The must-read stories and debate in health policy and leadership.
- Today’s expert briefing on the recovery agenda: ‘It feels like no one has their hand on the tiller’
- Today’s fall from grace: Trust director sacked after investigation into bogus law degree
The long-anticipated health bill published on Tuesday unsurprisingly contained a string of new rules around the sharing of information in the NHS.
The most notable is the creation of a new offence, punishable by up to six months in prison, for anyone who is found to be sharing NHS data inappropriately.
The bill’s explanatory notes stated that NHS Digital has been given new powers to collect information about medicines and their effects in the UK to create a new medicine registry. It goes on to say that if anyone receives information for the purposes of creating the registry and shares it inappropriately, they could face a fine, prison sentence or both.
The bill also introduces new requirements for private health and social care providers to share data with NHS Digital when asked. The explanatory notes state: “The effect of the amendment is to additionally enable [NHSD] to require private providers of health services to provide [it with] any information it requires in order to comply with a direction from the secretary of state under section 254 of the 2012 Act to establish an information system.”
And if they fail to comply with information standards they could by fined by the secretary of state.
Taking back control
The government confirmed on Tuesday it was pressing ahead with an audacious power grab — which will allow ministers to seize decision-making over key strategic objectives and priorities from the NHS — in a bill laid before Parliament.
The Health and Care Bill also sets out the long-awaited legislative underpinning for integrated care systems, with clauses which will put integrated care boards and partnerships on a legal footing.
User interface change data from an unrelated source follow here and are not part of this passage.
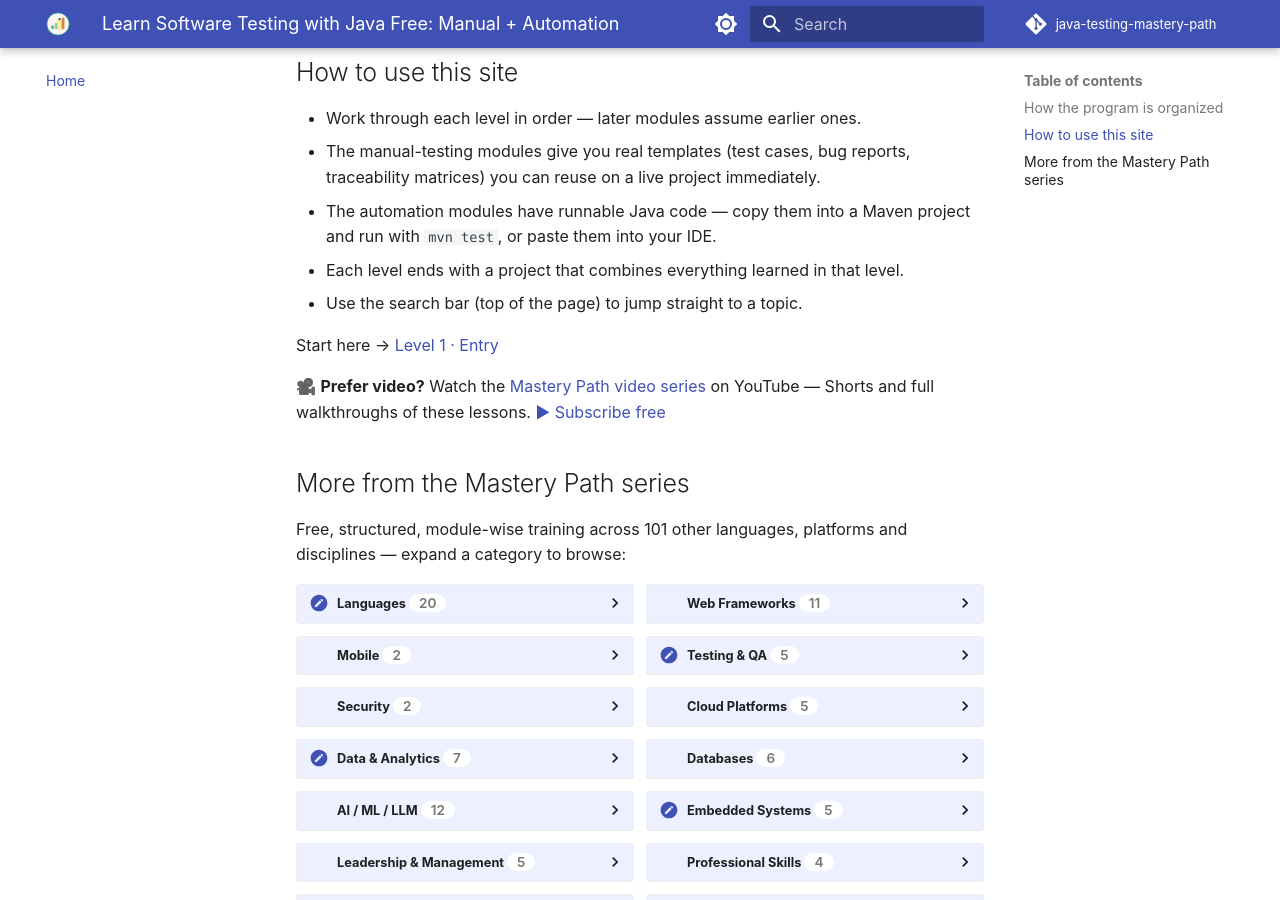
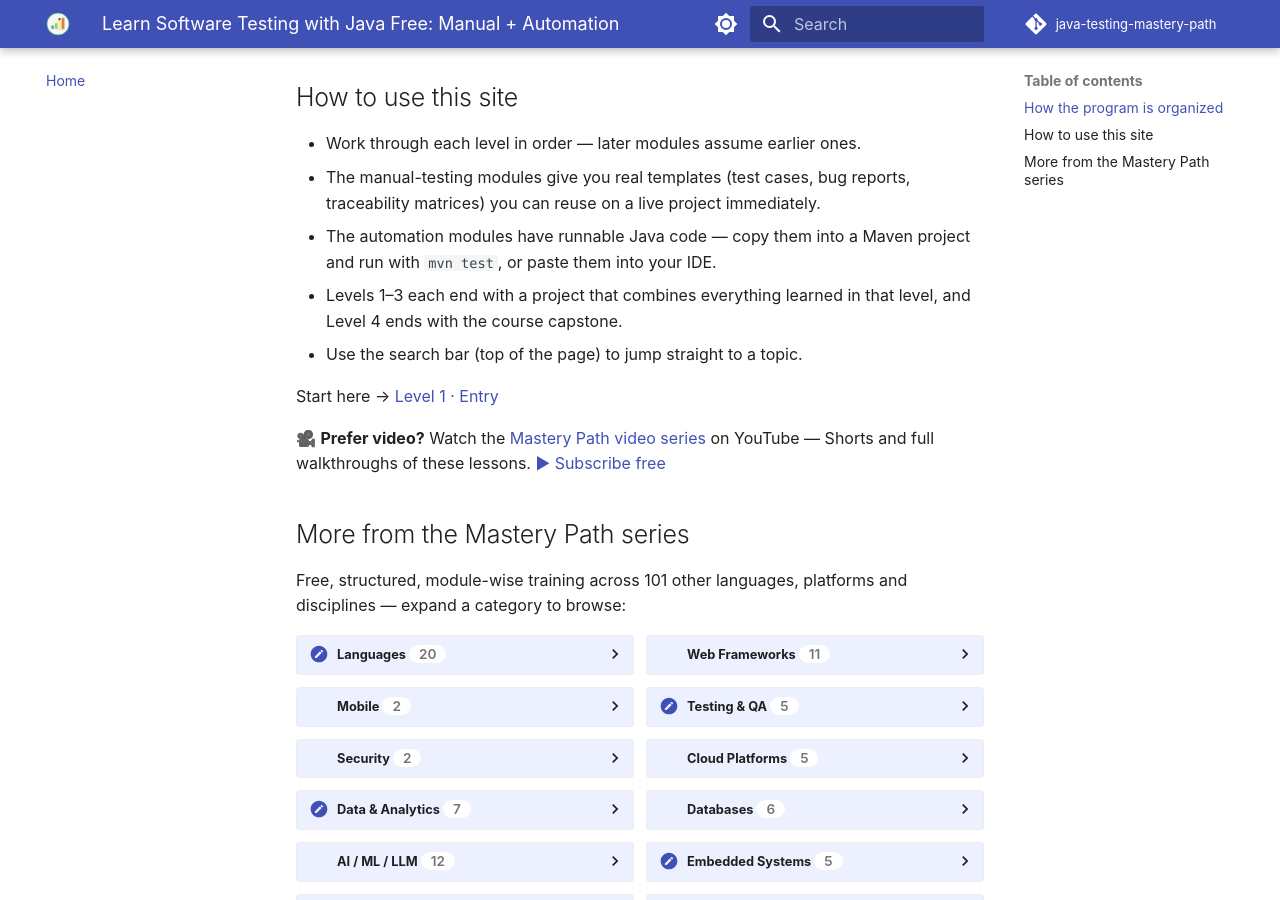
Before and after one commit to SIGILIPELLI/java-testing-mastery-path, an MkDocs documentation site: the page built from docs/index.md, in a window 1280 px wide and 900 px high, scrolled down 1215 px. Built offline with MkDocs 1.6.1 and Material for MkDocs 9.7.7, drawn with Linux system fonts in a browser that asks for light colours; comment, search, counter and statistics services are not loaded; some of the changed text lies outside the part shown.

Commit message:
Course home: state that Levels 1-3 end with a project and Level 4 with the capstone
Co-Authored-By: Claude Sonnet 5.5 <noreply@anthropic.com>

```diff
--- a/docs/index.md
+++ b/docs/index.md
@@ -8,8 +8,7 @@ description: "Free software testing and QA course using Java -- manual testing f
 A structured, module-wise software testing program that takes you from writing
 your first test case on paper to designing a production-grade automation
 framework — covering **both manual QA fundamentals and test automation in
-Java**, with templates, runnable code, and a hands-on project at the end of
-each level.
+Java**, with templates, runnable code, and a hands-on project at the end of Levels 1–3 and a capstone at the end of Level 4.
 
 ## How the program is organized
 
@@ -27,7 +26,7 @@ each level.
   traceability matrices) you can reuse on a live project immediately.
 - The automation modules have runnable Java code — copy them into a Maven
   project and run with `mvn test`, or paste them into your IDE.
-- Each level ends with a project that combines everything learned in that level.
+- Levels 1–3 each end with a project that combines everything learned in that level, and Level 4 ends with the course capstone.
 - Use the search bar (top of the page) to jump straight to a topic.
 
 Start here → [Level 1 · Entry](level-1/index.md)
```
But the most controversial measures in the bill without doubt surround clauses which would give the health secretary a general power to direct over NHS agencies, including NHS England and Improvement, and over local service reconfigurations.
You can read about: How the health secretary’s new powers will work, as set out in the bill here.
The bill will facilitate the biggest reorganisation of the NHS for a decade. You can read about what it means for integrated care systems here and what it means for competition rules here.